Tuesday, Kansas State University responded to a photo showing two women wearing white K-State ponchos with the caption "Newest Members of the K-State Kool Kids."

The three K's in "K-State Kool Kids" are capitalized. Many believe this was done so intentionally to reference the Ku Klux Klan.

K-State Black Student Union President Darrell Reese Jr. says he's not angry at the person that posted the photo. He says he doesn't know the intent behind it, but regardless, he thinks it's clear what's being alluded to in the photo and he wants those involved to know their actions have consequences.

"When you see things like that, we are directly affected by it," Reese says. "Especially when it relates to the KKK and what that means in history."

He explains why he wasn't surprised by what he saw.

"In this year alone, we've seen multiple incidents (at Kansas State), starting with the noose (left in a tree), with the white supremacist signs posted up (on campus), and then now, this," Reese says.

He says there's a definite impact, whether or not the person who posted the controversial photo understood its perceived meaning.

There was a similar situation last year when four University of Kansas cheerleaders were suspended after the release of a Snapchat post that said, "KKK Go Trump."

Reese says he hopes Kansas State will take a strong stand on the issue to prevent these incidents from happening again.

Tuesday, the university issued the following statement in response to the Snapchat post:

Individuals posting through their private social media accounts do not represent or speak on behalf of the university. Our principles of community clearly articulate our shared values.

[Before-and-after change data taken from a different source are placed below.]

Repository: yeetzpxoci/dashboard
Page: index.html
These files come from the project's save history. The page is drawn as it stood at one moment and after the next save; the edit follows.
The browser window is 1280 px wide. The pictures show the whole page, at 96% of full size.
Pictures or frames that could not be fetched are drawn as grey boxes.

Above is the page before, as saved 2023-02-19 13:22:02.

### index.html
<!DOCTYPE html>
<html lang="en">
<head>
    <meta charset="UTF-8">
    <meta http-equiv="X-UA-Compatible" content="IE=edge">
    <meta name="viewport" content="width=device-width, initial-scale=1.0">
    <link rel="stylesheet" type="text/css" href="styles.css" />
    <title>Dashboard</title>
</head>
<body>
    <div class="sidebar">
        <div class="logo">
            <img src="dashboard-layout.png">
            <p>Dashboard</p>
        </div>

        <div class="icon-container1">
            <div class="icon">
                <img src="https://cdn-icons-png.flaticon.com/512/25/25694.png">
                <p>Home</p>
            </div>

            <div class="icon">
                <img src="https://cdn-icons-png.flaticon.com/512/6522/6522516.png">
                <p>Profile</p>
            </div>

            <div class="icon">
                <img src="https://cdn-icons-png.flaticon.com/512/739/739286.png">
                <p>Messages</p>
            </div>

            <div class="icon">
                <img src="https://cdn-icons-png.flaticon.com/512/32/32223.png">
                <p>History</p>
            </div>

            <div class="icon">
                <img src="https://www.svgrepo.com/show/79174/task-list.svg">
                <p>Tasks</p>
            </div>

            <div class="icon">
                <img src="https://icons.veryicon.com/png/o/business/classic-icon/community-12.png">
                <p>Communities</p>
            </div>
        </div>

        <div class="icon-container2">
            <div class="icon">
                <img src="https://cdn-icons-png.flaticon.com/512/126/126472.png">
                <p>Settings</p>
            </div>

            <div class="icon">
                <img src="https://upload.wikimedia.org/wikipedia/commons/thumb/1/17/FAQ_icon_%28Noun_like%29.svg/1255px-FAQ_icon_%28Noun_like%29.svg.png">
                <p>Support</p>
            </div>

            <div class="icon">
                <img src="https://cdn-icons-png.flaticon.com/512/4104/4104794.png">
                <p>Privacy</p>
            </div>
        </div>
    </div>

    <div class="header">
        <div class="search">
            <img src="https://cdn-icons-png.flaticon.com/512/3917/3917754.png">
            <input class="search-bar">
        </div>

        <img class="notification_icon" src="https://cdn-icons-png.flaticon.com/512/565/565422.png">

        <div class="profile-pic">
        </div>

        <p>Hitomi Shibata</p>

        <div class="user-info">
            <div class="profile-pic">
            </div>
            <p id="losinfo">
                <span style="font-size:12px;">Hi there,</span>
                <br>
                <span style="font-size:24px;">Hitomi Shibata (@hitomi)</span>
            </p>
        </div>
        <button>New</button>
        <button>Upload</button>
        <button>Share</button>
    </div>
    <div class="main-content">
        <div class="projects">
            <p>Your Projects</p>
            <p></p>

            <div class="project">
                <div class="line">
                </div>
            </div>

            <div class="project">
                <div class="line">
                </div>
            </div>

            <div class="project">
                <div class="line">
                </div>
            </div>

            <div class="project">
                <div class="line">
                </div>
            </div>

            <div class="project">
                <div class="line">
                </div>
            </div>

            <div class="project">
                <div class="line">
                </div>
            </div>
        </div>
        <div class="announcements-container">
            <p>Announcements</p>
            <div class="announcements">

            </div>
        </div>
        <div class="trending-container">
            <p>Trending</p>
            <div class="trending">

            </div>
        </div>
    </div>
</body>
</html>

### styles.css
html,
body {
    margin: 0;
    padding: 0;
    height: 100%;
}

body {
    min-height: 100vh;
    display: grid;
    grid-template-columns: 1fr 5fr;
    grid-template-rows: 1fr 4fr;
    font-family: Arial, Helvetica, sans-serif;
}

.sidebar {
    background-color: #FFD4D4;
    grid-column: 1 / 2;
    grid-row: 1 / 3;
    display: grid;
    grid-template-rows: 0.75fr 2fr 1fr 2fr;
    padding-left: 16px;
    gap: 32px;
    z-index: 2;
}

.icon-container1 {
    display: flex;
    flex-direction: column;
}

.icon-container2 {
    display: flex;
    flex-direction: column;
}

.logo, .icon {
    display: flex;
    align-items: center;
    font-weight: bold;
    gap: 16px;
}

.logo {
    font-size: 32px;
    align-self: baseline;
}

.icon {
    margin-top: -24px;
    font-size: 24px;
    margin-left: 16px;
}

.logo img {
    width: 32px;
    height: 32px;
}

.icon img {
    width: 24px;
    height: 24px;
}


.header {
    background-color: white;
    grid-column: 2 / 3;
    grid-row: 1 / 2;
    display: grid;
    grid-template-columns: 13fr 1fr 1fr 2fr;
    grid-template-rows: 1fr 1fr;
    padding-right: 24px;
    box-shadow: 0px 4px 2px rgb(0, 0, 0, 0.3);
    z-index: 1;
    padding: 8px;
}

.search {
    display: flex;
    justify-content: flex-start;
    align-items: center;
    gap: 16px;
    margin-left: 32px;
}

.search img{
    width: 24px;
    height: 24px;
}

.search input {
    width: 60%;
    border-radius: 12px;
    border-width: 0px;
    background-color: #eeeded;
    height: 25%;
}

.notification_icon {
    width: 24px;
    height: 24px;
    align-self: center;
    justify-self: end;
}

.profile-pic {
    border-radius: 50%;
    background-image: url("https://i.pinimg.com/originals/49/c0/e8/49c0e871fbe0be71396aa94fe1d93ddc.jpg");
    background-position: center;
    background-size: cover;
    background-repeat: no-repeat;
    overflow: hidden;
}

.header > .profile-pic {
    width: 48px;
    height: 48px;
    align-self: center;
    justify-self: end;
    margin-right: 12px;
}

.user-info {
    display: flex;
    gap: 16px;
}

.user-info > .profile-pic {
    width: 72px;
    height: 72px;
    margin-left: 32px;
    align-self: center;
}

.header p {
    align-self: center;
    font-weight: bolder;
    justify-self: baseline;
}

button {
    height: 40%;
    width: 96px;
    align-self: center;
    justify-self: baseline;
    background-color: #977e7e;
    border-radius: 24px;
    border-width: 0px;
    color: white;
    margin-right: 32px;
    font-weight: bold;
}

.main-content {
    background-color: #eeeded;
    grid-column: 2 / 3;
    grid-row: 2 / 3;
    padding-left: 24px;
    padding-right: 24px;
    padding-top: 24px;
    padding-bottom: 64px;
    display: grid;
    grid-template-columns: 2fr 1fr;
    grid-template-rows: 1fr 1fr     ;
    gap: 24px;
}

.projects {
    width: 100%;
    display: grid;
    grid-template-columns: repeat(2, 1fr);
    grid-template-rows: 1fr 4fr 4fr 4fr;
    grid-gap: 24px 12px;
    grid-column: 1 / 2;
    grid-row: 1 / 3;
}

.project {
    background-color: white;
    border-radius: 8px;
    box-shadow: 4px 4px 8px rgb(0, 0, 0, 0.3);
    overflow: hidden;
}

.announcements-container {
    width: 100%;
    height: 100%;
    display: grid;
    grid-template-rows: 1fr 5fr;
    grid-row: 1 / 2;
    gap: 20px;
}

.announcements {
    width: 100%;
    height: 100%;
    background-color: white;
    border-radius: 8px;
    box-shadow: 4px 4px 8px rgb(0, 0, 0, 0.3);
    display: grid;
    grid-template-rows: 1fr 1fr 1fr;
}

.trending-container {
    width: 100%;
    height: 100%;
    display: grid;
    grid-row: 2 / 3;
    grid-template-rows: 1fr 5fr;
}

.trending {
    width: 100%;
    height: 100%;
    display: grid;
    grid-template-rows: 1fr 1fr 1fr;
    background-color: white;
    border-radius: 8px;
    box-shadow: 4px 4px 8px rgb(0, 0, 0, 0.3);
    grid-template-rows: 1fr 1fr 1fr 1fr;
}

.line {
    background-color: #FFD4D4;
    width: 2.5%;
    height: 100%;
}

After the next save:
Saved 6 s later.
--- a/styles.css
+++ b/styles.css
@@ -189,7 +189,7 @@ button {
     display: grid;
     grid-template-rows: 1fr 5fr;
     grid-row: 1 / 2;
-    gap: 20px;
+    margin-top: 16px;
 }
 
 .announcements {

Kansas State University is gathering facts about a post on social media that has generated significant comment and concern about racism. Once the facts have been gathered, the university will respond as appropriate.